What lines of the listing include the string "brick"? Show them all.
*** Data provided Section Begins ***
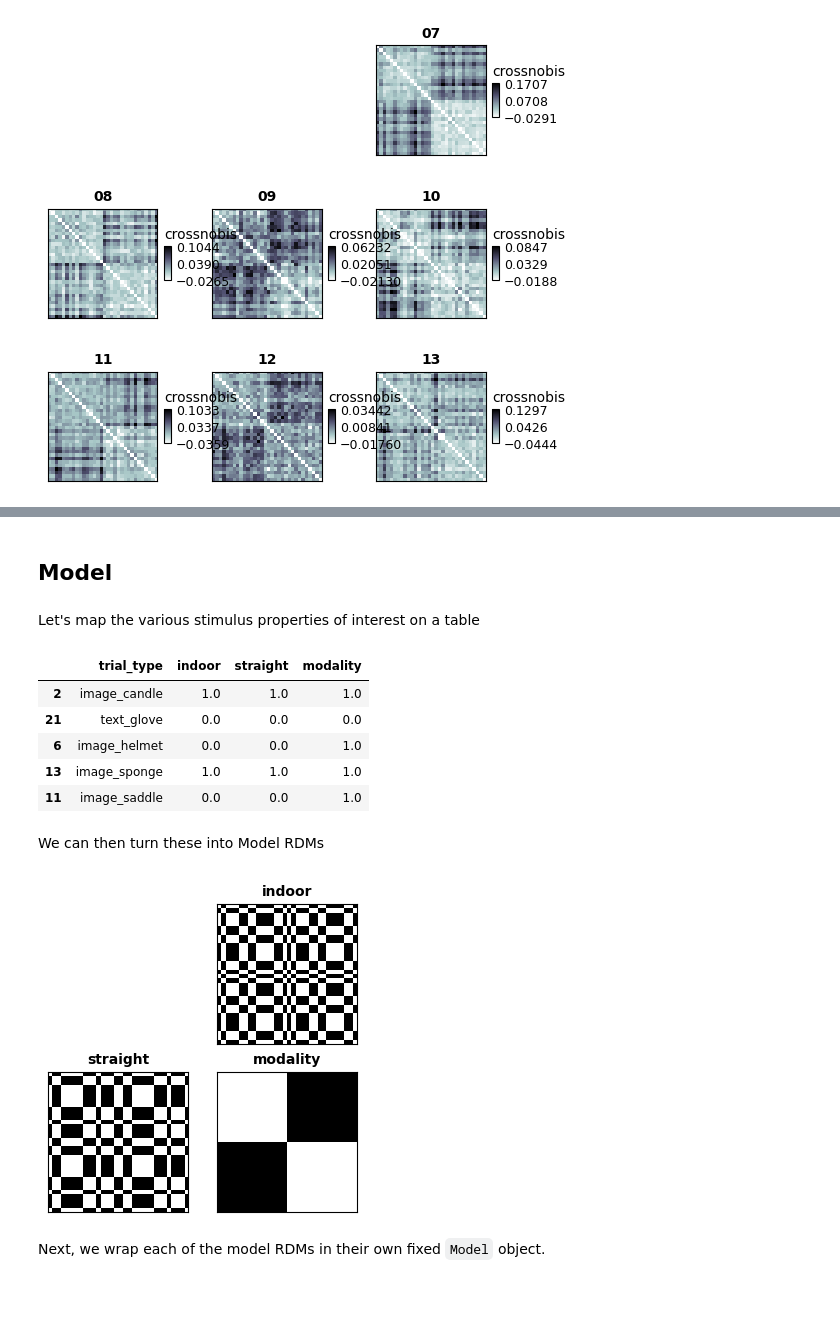
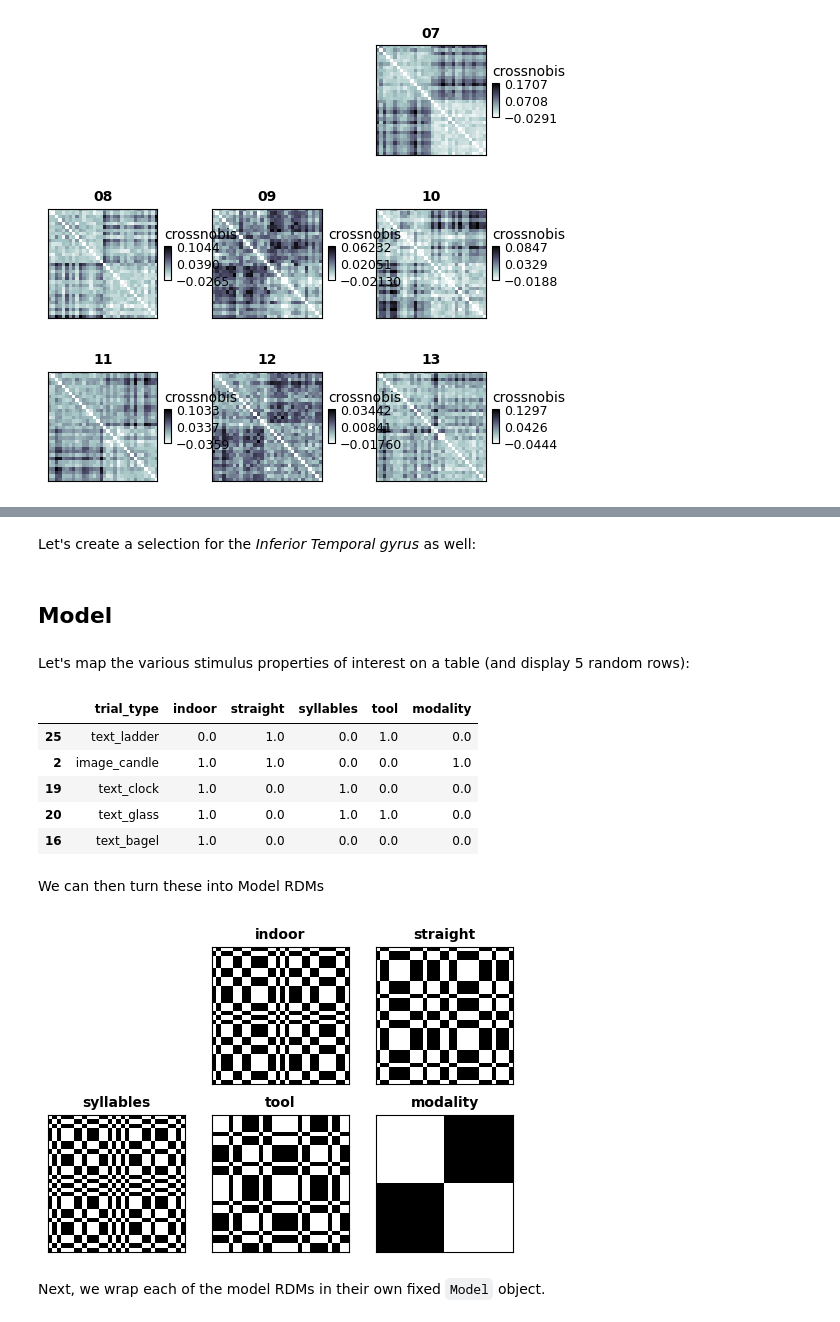
Before and after one commit to rsagroup/rsatoolbox, a Jupyter notebook: demos/demo_fmri_patterns.ipynb, the cells around one changed output, grey strips where cells are left out. Saved outputs shown, nothing was run; the diff lists cells and outputs as text; code cells hidden in the pictures; blank space fills up the shorter version.

```diff
--- a/demos/demo_fmri_patterns.ipynb
+++ b/demos/demo_fmri_patterns.ipynb
@@ -115,0 +164,2 @@ plt.show()
+# %% [markdown]
+Let's create a selection for the *Inferior Temporal gyrus* as well:
@@ -116,39 +169,42 @@ plt.show()
 # %% [markdown]
 ## Model
 # %% [markdown]
-Let's map the various stimulus properties of interest on a table
+Let's map the various stimulus properties of interest on a table (and display 5 random rows):
 # %%
 INDOOR = ['bagel', 'candle', 'clock', 'glass', 'kettle', 'knife', 'sponge', 'table']
 STRAIGHT = ['candle', 'knife', 'sponge', 'table', 'spade', 'ladder', 'brick', 'pedal']
+MONOSYL = ['knife', 'clock', 'spade', 'wheel', 'glass', 'sponge', 'glove', 'brick']
+TOOL = ['knife', 'sponge', 'spade', 'pedal', 'kettle', 'ladder', 'glass']
 df = pandas.DataFrame([dict(
     trial_type=c,
     indoor=float(c.split('_')[1] in INDOOR),
     straight=float(c.split('_')[1] in STRAIGHT),
-    modality=float('image_' in c)
+    syllables=float(c.split('_')[1] in MONOSYL),
+    tool=float(c.split('_')[1] in TOOL),
+    modality=float('image_' in c),
 ) for c in conditions])
 df.sample(5)
 # %% [output]
-|  | trial_type | indoor | straight | modality |
-| 2 | image_candle | 1.0 | 1.0 | 1.0 |
-| 21 | text_glove | 0.0 | 0.0 | 0.0 |
-| 6 | image_helmet | 0.0 | 0.0 | 1.0 |
-| 13 | image_sponge | 1.0 | 1.0 | 1.0 |
-| 11 | image_saddle | 0.0 | 0.0 | 1.0 |
+|  | trial_type | indoor | straight | syllables | tool | modality |
+| 25 | text_ladder | 0.0 | 1.0 | 0.0 | 1.0 | 0.0 |
+| 2 | image_candle | 1.0 | 1.0 | 0.0 | 0.0 | 1.0 |
+| 19 | text_clock | 1.0 | 0.0 | 1.0 | 0.0 | 0.0 |
+| 20 | text_glass | 1.0 | 0.0 | 1.0 | 1.0 | 0.0 |
+| 16 | text_bagel | 1.0 | 0.0 | 0.0 | 0.0 | 0.0 |
 # %% [markdown]
 We can then turn these into Model RDMs
 # %%
 model_dataset = Dataset.from_df(df)
-model_dataset.channel_descriptors
 model_rdms = calc_rdm(
     [model_dataset.split_channel('name')],
     method='euclidean',
     descriptor='trial_type'
 )
 model_rdms.rdm_descriptors['name'] = model_dataset.channel_descriptors['name']
 fig, _, _ = show_rdm(model_rdms, rdm_descriptor='name')
 plt.show()
 # %% [output]
-[figure, old version]
+[figure, new version]
 # %% [markdown]
 Next, we wrap each of the model RDMs in their own fixed `Model` object.
 # %%
```
Also changed, not shown: parts of 29 cells of this notebook.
*** Data provided Section Ends ***
◆ **Solution for this task**
 STRAIGHT = ['candle', 'knife', 'sponge', 'table', 'spade', 'ladder', 'brick', 'pedal']
+MONOSYL = ['knife', 'clock', 'spade', 'wheel', 'glass', 'sponge', 'glove', 'brick']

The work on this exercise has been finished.